Coping and Support Training (CAST) is a 12-session GROUP, which can be implemented in a variety of locations: schools, mental health agencies, faith-based organizations, juvenile detention centers, private practice, etc. CAST groups should have 6-8 youth max. CAST can be offered as one of the following:

  • A Universal (Tier 1) prevention program offered* to all youth in a setting, grade or grouping

  • A Selective (Tier 2) prevention program to youth in at-risk groups (such as 8th graders transitioning to high school, Alaska Native/Native American/First Nation youth, LGBTQIA+ populations, or youth showing signs of risk for school dropout)

  • An Indicated (Tier 3) prevention program for high-risk individuals identified through screening (e.g., for suicide risk – this is what we did in our studies)

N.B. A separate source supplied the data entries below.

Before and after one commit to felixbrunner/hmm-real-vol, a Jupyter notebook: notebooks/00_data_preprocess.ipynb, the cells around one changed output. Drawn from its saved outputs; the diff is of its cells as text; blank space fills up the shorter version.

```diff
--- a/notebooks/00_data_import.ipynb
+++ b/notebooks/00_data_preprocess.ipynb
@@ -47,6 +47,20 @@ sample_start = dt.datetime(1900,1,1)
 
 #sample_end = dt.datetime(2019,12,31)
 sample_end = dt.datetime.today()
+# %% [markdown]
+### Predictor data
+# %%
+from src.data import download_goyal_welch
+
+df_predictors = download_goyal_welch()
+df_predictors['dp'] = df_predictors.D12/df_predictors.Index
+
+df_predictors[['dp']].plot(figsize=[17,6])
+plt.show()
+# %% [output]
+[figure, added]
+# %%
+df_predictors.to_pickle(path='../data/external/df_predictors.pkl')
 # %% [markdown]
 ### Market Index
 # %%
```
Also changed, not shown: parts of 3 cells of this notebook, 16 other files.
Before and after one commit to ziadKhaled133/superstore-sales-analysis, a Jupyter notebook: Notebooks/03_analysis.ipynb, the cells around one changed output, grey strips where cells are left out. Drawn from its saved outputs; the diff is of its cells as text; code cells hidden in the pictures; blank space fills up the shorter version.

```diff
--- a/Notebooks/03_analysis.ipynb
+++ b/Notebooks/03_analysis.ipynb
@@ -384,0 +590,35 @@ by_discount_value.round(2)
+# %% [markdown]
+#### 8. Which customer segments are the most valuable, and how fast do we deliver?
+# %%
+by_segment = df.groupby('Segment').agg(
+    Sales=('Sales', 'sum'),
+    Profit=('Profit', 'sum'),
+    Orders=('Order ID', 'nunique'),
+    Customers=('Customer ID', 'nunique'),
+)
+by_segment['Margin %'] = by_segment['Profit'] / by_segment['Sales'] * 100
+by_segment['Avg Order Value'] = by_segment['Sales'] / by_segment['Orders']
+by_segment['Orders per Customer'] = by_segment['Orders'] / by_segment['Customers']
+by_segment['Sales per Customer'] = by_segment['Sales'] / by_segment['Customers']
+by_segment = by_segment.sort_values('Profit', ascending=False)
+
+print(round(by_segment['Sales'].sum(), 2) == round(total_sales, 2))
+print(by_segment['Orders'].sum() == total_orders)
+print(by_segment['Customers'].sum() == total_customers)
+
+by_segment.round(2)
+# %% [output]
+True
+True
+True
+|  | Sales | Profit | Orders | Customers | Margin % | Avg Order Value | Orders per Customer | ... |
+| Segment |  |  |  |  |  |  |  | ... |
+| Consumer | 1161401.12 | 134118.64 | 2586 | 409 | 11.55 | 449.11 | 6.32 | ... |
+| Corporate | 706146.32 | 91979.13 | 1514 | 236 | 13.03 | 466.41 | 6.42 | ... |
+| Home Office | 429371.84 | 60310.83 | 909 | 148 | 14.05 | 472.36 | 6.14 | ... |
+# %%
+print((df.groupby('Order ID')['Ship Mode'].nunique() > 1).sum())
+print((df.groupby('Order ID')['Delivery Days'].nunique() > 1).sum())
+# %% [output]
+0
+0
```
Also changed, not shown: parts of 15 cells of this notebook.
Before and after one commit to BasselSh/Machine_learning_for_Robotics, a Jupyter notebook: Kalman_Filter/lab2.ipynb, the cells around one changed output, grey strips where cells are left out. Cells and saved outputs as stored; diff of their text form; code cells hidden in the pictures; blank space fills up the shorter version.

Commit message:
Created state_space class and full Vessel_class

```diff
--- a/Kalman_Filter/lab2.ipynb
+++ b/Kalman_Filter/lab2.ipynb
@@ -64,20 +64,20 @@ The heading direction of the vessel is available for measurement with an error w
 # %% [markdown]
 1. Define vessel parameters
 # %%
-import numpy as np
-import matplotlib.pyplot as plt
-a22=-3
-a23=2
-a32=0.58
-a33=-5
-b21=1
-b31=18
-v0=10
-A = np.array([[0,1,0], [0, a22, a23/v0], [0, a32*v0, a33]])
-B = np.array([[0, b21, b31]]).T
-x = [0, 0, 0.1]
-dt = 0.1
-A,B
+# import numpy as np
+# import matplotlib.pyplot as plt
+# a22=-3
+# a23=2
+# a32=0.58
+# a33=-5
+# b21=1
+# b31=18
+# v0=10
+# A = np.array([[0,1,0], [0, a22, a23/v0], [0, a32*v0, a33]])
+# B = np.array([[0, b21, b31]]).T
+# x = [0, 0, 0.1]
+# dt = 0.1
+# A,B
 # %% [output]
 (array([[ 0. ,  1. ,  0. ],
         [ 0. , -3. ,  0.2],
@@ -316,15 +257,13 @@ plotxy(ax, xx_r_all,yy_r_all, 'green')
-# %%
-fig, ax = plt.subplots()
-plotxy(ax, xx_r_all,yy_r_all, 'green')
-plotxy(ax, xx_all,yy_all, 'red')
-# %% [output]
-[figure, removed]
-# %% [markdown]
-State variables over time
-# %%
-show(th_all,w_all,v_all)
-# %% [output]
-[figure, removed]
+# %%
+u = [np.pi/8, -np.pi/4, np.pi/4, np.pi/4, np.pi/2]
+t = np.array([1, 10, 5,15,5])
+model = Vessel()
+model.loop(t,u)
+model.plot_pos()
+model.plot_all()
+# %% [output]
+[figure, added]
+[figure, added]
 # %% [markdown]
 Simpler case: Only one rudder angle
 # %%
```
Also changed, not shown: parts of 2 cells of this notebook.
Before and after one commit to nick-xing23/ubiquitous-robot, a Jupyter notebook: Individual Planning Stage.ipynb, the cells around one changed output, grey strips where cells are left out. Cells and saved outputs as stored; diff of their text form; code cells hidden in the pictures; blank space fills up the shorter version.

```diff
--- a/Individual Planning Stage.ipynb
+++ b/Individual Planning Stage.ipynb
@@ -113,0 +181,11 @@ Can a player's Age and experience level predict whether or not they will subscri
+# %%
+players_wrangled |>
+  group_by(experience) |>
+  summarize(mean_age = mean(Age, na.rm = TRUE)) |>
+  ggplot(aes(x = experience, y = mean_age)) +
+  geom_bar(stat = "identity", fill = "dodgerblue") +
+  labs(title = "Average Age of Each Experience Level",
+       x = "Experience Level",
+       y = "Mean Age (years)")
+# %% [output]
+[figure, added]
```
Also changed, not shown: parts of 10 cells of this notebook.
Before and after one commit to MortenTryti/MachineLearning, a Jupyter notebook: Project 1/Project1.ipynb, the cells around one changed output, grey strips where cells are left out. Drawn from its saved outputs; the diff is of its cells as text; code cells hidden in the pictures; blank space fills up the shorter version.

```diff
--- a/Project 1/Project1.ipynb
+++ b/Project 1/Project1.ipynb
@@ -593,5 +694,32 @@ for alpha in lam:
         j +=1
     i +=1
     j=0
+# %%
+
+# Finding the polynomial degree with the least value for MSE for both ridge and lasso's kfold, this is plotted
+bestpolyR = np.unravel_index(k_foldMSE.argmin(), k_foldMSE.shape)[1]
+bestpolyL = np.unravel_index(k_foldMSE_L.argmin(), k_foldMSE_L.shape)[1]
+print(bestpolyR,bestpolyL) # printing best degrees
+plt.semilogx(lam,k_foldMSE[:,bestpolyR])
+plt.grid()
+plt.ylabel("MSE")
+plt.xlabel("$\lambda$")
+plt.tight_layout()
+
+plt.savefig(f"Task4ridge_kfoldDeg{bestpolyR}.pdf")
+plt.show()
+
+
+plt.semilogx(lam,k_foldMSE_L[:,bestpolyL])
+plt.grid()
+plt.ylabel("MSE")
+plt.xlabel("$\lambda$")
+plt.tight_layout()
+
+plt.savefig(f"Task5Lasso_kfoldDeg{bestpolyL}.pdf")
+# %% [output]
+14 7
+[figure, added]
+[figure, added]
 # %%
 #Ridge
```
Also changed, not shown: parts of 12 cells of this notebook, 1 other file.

Perhaps more important is what RY and CAST share in common:

  • Youth should be invited, not assigned to the program.*
  • Diversity in a class/group in terms of risk factors, gender, age, experience, and strengths are beneficial to the success of all of the individuals in the program.
  • Life skills are taught, modeled, practiced and applied to real-life situations in and outside of the class/group context.
  • The emphasis is on developing a positive peer culture and adult support system, both of which bolster personal growth and other protective factors.
  • Both of the programs’ goals are to increase school achievement, drug use control and mood management (by decreasing risk factors and increasing protective factors, such as personal control, problem-solving coping, and support resources).
  • Anyone can teach either RY or CAST as long as they are passionate about working with at-risk youth and are willing to deliver the program as designed. We’ve had teachers,administrators, school nurses, counselors, outside mental health agency staff, and well-loved security guards and probation officers teach both RY and CAST!
  • Training is HIGHLY recommended! These are both evidence-based programs with over 15 years of research to support their outcomes, when delivered with fidelity (i.e., as designed and tested). Training will ensure your implementation readiness.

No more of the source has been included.